Why wont RPG Publishers a dopt an Open Data policy?

I often wonder how much of the decline of Tabletop RPGs is due to the failure of publishers to adopt an Open Data model surrounding their IP. Like most of my fellow old-school geeks, I’ve watched the dwindling of games like DnD and Rolemaster with a fair bit of melancholy. Sure, competition from other entertainment sources is a big reason for this but I think we don’t acknowledge the impact the closed nature of publishers and IP managers on the hobby.    Too tight control and an attempt at trying to force what is basically a subscription model  has a greater impact on making the hobby less relevant than we give it credit for.
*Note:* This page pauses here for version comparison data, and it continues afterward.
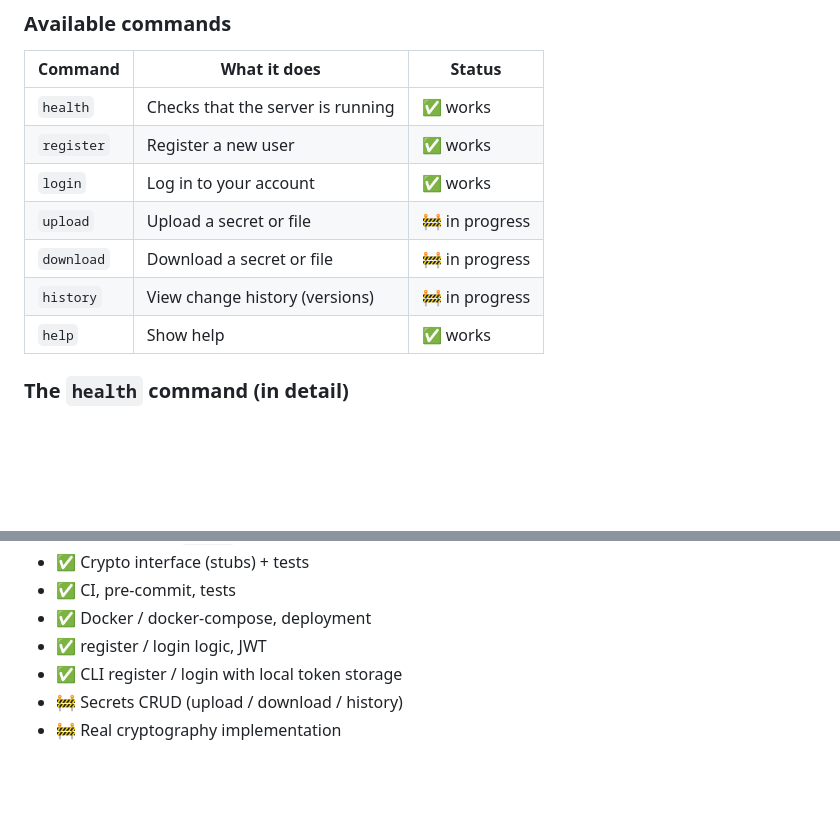
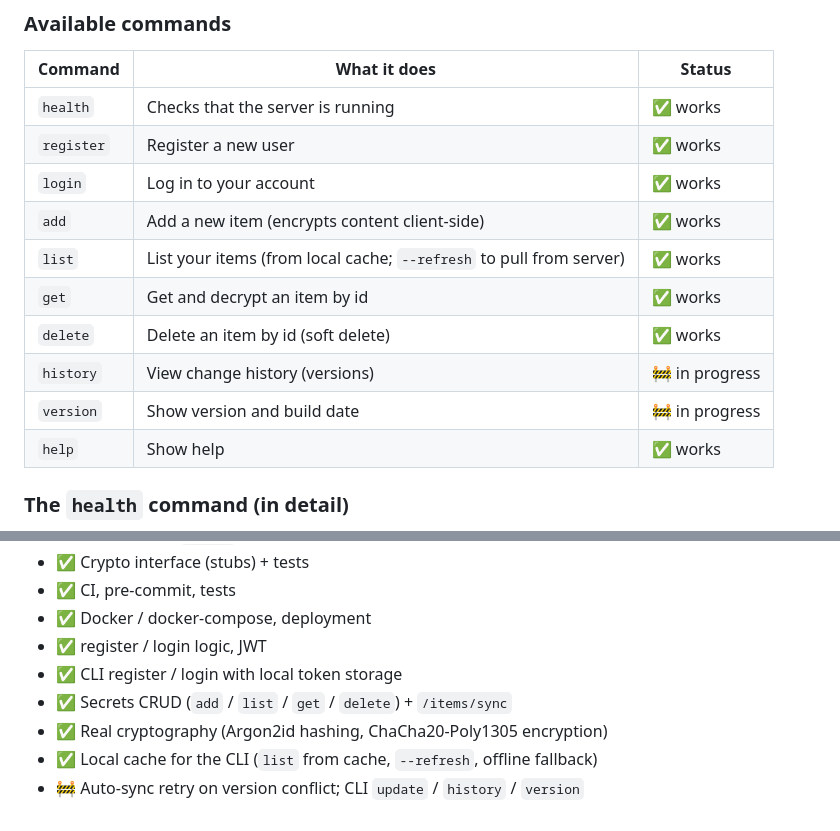
Before and after one commit to Unl1te/GophKeeper, a Markdown page: README.md, 2 parts joined by grey strips. Rendered like a GitHub page; blank space fills up the shorter version.

```diff
--- a/README.md
+++ b/README.md
@@ -76,9 +76,12 @@ python cli.py <command>
 | `health`   | Checks that the server is running            | ✅ works           |
 | `register` | Register a new user                          | ✅ works           |
 | `login`    | Log in to your account                       | ✅ works           |
-| `upload`   | Upload a secret or file                      | 🚧 in progress     |
-| `download` | Download a secret or file                    | 🚧 in progress     |
-| `history`  | View change history (versions)              | 🚧 in progress     |
+| `add`      | Add a new item (encrypts content client-side)| ✅ works           |
+| `list`     | List your items (from local cache; `--refresh` to pull from server) | ✅ works           |
+| `get`      | Get and decrypt an item by id                | ✅ works           |
+| `delete`   | Delete an item by id (soft delete)           | ✅ works           |
+| `history`  | View change history (versions)               | 🚧 in progress     |
+| `version`  | Show version and build date                  | 🚧 in progress     |
 | `help`     | Show help                                    | ✅ works           |
 
 ### The `health` command (in detail)
@@ -187,5 +246,7 @@ More detail in [ARCHITECTURE.md](ARCHITECTURE.md).
 - ✅ Docker / docker-compose, deployment
 - ✅ register / login logic, JWT
 - ✅ CLI register / login with local token storage
-- 🚧 Secrets CRUD (upload / download / history)
-- 🚧 Real cryptography implementation
+- ✅ Secrets CRUD (`add` / `list` / `get` / `delete`) + `/items/sync`
+- ✅ Real cryptography (Argon2id hashing, ChaCha20-Poly1305 encryption)
+- ✅ Local cache for the CLI (`list` from cache, `--refresh`, offline fallback)
+- 🚧 Auto-sync retry on version conflict; CLI `update` / `history` / `version`
```
Also changed, not shown: other parts of README.md (+56 -0 lines).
Running a tabletop roleplaying game is a derivative work by its very nature, with a fair bit of work being injected by the GM and players.  We live in arguably the most accessible period in human history for creating derivative works yet tools and resources are stagnant in the community, I believe largely because of a failure of RPG publishers to make datasets for their game easily available.   Most games present a player or GM with table after table of numbers to look-up, calculate or reference during gameplay but almost none of them make that data available in a way the community can manipulate or build on.  Fans faced with a desire to create tools for the game are forced to hand type large datasets on their own, often wondering if going to all that work will get slammed by the publisher for a violation of their copyright, or made irrelevant with the inevitable next edition of the game where they’ll have to retype the entire dataset again.

Overall I think this lack of openness further wears away at an already eroding potential fanbase and publishers would do well to find ways to further enable the community.  Instead of trying to strictly control the player experience they should be releasing information to facilitate players building deeper experiences and sharing that with other potential fans.   It could be the ship has already sailed for this hobby and nothing can arrest the continued attrition in the community but I can’t quiet give up hope for a tabletop Renascence as there has been for board games.  I just hope if that time arrives for the hobby that publishers will be ready to meet the opportunity as open partners rather than theme park vendors.